» WORK REQUEST:
Output each entry below as it stands, leaving out every picture.

----------------

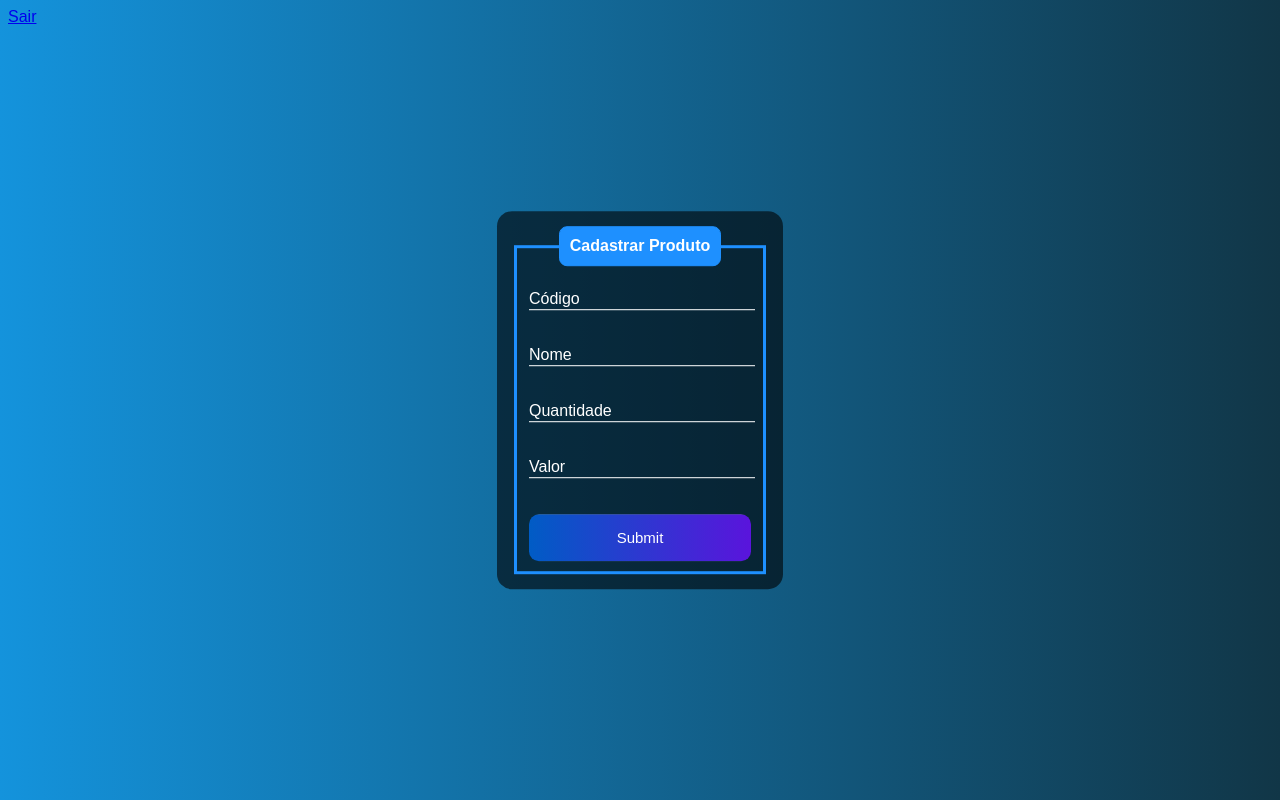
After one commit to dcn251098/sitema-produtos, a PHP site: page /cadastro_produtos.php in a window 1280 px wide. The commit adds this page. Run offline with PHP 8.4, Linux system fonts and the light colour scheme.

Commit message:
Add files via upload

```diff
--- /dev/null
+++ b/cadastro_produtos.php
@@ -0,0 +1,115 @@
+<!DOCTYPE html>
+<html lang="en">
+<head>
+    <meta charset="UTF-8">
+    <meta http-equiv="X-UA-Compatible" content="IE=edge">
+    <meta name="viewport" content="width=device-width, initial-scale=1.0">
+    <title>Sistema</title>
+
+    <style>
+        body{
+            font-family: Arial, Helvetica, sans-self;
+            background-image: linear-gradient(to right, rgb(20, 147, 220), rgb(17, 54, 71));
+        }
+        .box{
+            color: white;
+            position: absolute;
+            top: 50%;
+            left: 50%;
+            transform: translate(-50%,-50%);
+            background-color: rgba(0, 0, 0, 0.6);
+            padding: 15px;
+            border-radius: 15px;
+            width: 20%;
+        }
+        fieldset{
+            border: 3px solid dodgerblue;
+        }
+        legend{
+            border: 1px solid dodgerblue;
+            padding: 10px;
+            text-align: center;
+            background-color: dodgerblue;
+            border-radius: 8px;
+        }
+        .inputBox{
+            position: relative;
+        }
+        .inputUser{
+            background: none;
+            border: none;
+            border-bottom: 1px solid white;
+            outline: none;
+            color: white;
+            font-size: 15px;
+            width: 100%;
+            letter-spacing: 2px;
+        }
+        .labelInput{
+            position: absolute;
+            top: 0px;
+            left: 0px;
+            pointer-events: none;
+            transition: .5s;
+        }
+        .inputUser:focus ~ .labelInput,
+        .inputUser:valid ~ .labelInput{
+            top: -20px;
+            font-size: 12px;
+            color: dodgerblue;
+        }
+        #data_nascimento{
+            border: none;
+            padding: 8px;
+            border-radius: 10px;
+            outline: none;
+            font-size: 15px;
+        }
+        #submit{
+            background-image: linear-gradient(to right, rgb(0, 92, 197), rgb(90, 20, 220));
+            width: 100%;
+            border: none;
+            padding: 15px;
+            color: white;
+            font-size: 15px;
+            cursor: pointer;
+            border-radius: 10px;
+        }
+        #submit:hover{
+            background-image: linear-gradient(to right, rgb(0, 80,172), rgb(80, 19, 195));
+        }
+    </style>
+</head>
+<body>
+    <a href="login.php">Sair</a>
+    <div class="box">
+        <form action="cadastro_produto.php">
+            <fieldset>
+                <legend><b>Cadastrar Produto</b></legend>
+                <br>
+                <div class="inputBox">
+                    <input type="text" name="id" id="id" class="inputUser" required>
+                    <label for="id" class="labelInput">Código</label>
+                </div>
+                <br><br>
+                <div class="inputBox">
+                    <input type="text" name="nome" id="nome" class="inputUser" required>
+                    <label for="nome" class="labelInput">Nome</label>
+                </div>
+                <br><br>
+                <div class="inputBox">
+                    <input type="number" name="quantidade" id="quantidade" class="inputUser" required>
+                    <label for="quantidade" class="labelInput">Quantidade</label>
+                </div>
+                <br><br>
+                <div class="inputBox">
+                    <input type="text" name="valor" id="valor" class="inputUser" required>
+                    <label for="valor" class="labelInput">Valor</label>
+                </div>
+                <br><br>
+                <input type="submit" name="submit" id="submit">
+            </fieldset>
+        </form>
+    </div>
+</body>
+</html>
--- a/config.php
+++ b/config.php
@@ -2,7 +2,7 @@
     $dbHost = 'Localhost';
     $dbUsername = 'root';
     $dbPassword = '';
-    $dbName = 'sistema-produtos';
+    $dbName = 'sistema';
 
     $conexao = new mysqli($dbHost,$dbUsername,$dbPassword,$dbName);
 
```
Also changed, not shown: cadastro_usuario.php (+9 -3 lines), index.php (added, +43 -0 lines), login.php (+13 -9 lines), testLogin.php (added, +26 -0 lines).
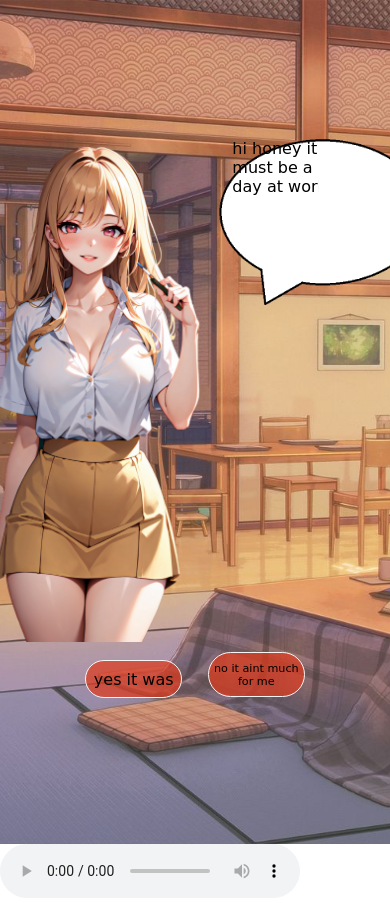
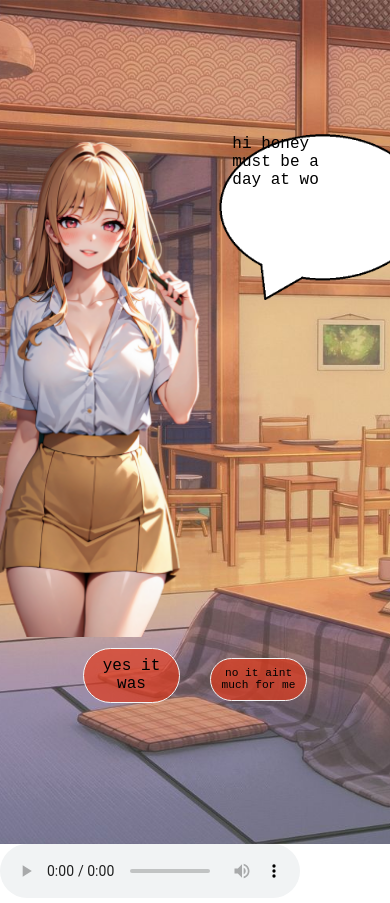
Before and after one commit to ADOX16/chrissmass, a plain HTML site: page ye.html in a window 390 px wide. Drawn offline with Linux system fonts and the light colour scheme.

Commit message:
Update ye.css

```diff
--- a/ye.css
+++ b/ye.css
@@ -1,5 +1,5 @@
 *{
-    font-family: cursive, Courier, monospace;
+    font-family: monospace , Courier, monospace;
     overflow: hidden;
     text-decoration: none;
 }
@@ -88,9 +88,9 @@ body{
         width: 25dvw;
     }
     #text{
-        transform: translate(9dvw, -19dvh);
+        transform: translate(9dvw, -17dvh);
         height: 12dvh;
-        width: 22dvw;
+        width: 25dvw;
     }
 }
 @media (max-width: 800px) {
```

----------------

» ANSWER SECTION:
After one commit to dcn251098/sitema-produtos, a PHP site: page /cadastro_produtos.php in a window 1280 px wide. The commit adds this page. Run offline with PHP 8.4, Linux system fonts and the light colour scheme.

Commit message:
Add files via upload

```diff
--- /dev/null
+++ b/cadastro_produtos.php
@@ -0,0 +1,115 @@
+<!DOCTYPE html>
+<html lang="en">
+<head>
+    <meta charset="UTF-8">
+    <meta http-equiv="X-UA-Compatible" content="IE=edge">
+    <meta name="viewport" content="width=device-width, initial-scale=1.0">
+    <title>Sistema</title>
+
+    <style>
+        body{
+            font-family: Arial, Helvetica, sans-self;
+            background-image: linear-gradient(to right, rgb(20, 147, 220), rgb(17, 54, 71));
+        }
+        .box{
+            color: white;
+            position: absolute;
+            top: 50%;
+            left: 50%;
+            transform: translate(-50%,-50%);
+            background-color: rgba(0, 0, 0, 0.6);
+            padding: 15px;
+            border-radius: 15px;
+            width: 20%;
+        }
+        fieldset{
+            border: 3px solid dodgerblue;
+        }
+        legend{
+            border: 1px solid dodgerblue;
+            padding: 10px;
+            text-align: center;
+            background-color: dodgerblue;
+            border-radius: 8px;
+        }
+        .inputBox{
+            position: relative;
+        }
+        .inputUser{
+            background: none;
+            border: none;
+            border-bottom: 1px solid white;
+            outline: none;
+            color: white;
+            font-size: 15px;
+            width: 100%;
+            letter-spacing: 2px;
+        }
+        .labelInput{
+            position: absolute;
+            top: 0px;
+            left: 0px;
+            pointer-events: none;
+            transition: .5s;
+        }
+        .inputUser:focus ~ .labelInput,
+        .inputUser:valid ~ .labelInput{
+            top: -20px;
+            font-size: 12px;
+            color: dodgerblue;
+        }
+        #data_nascimento{
+            border: none;
+            padding: 8px;
+            border-radius: 10px;
+            outline: none;
+            font-size: 15px;
+        }
+        #submit{
+            background-image: linear-gradient(to right, rgb(0, 92, 197), rgb(90, 20, 220));
+            width: 100%;
+            border: none;
+            padding: 15px;
+            color: white;
+            font-size: 15px;
+            cursor: pointer;
+            border-radius: 10px;
+        }
+        #submit:hover{
+            background-image: linear-gradient(to right, rgb(0, 80,172), rgb(80, 19, 195));
+        }
+    </style>
+</head>
+<body>
+    <a href="login.php">Sair</a>
+    <div class="box">
+        <form action="cadastro_produto.php">
+            <fieldset>
+                <legend><b>Cadastrar Produto</b></legend>
+                <br>
+                <div class="inputBox">
+                    <input type="text" name="id" id="id" class="inputUser" required>
+                    <label for="id" class="labelInput">Código</label>
+                </div>
+                <br><br>
+                <div class="inputBox">
+                    <input type="text" name="nome" id="nome" class="inputUser" required>
+                    <label for="nome" class="labelInput">Nome</label>
+                </div>
+                <br><br>
+                <div class="inputBox">
+                    <input type="number" name="quantidade" id="quantidade" class="inputUser" required>
+                    <label for="quantidade" class="labelInput">Quantidade</label>
+                </div>
+                <br><br>
+                <div class="inputBox">
+                    <input type="text" name="valor" id="valor" class="inputUser" required>
+                    <label for="valor" class="labelInput">Valor</label>
+                </div>
+                <br><br>
+                <input type="submit" name="submit" id="submit">
+            </fieldset>
+        </form>
+    </div>
+</body>
+</html>
--- a/config.php
+++ b/config.php
@@ -2,7 +2,7 @@
     $dbHost = 'Localhost';
     $dbUsername = 'root';
     $dbPassword = '';
-    $dbName = 'sistema-produtos';
+    $dbName = 'sistema';
 
     $conexao = new mysqli($dbHost,$dbUsername,$dbPassword,$dbName);
 
```
Also changed, not shown: cadastro_usuario.php (+9 -3 lines), index.php (added, +43 -0 lines), login.php (+13 -9 lines), testLogin.php (added, +26 -0 lines).
Before and after one commit to ADOX16/chrissmass, a plain HTML site: page ye.html in a window 390 px wide. Drawn offline with Linux system fonts and the light colour scheme.

Commit message:
Update ye.css

```diff
--- a/ye.css
+++ b/ye.css
@@ -1,5 +1,5 @@
 *{
-    font-family: cursive, Courier, monospace;
+    font-family: monospace , Courier, monospace;
     overflow: hidden;
     text-decoration: none;
 }
@@ -88,9 +88,9 @@ body{
         width: 25dvw;
     }
     #text{
-        transform: translate(9dvw, -19dvh);
+        transform: translate(9dvw, -17dvh);
         height: 12dvh;
-        width: 22dvw;
+        width: 25dvw;
     }
 }
 @media (max-width: 800px) {
```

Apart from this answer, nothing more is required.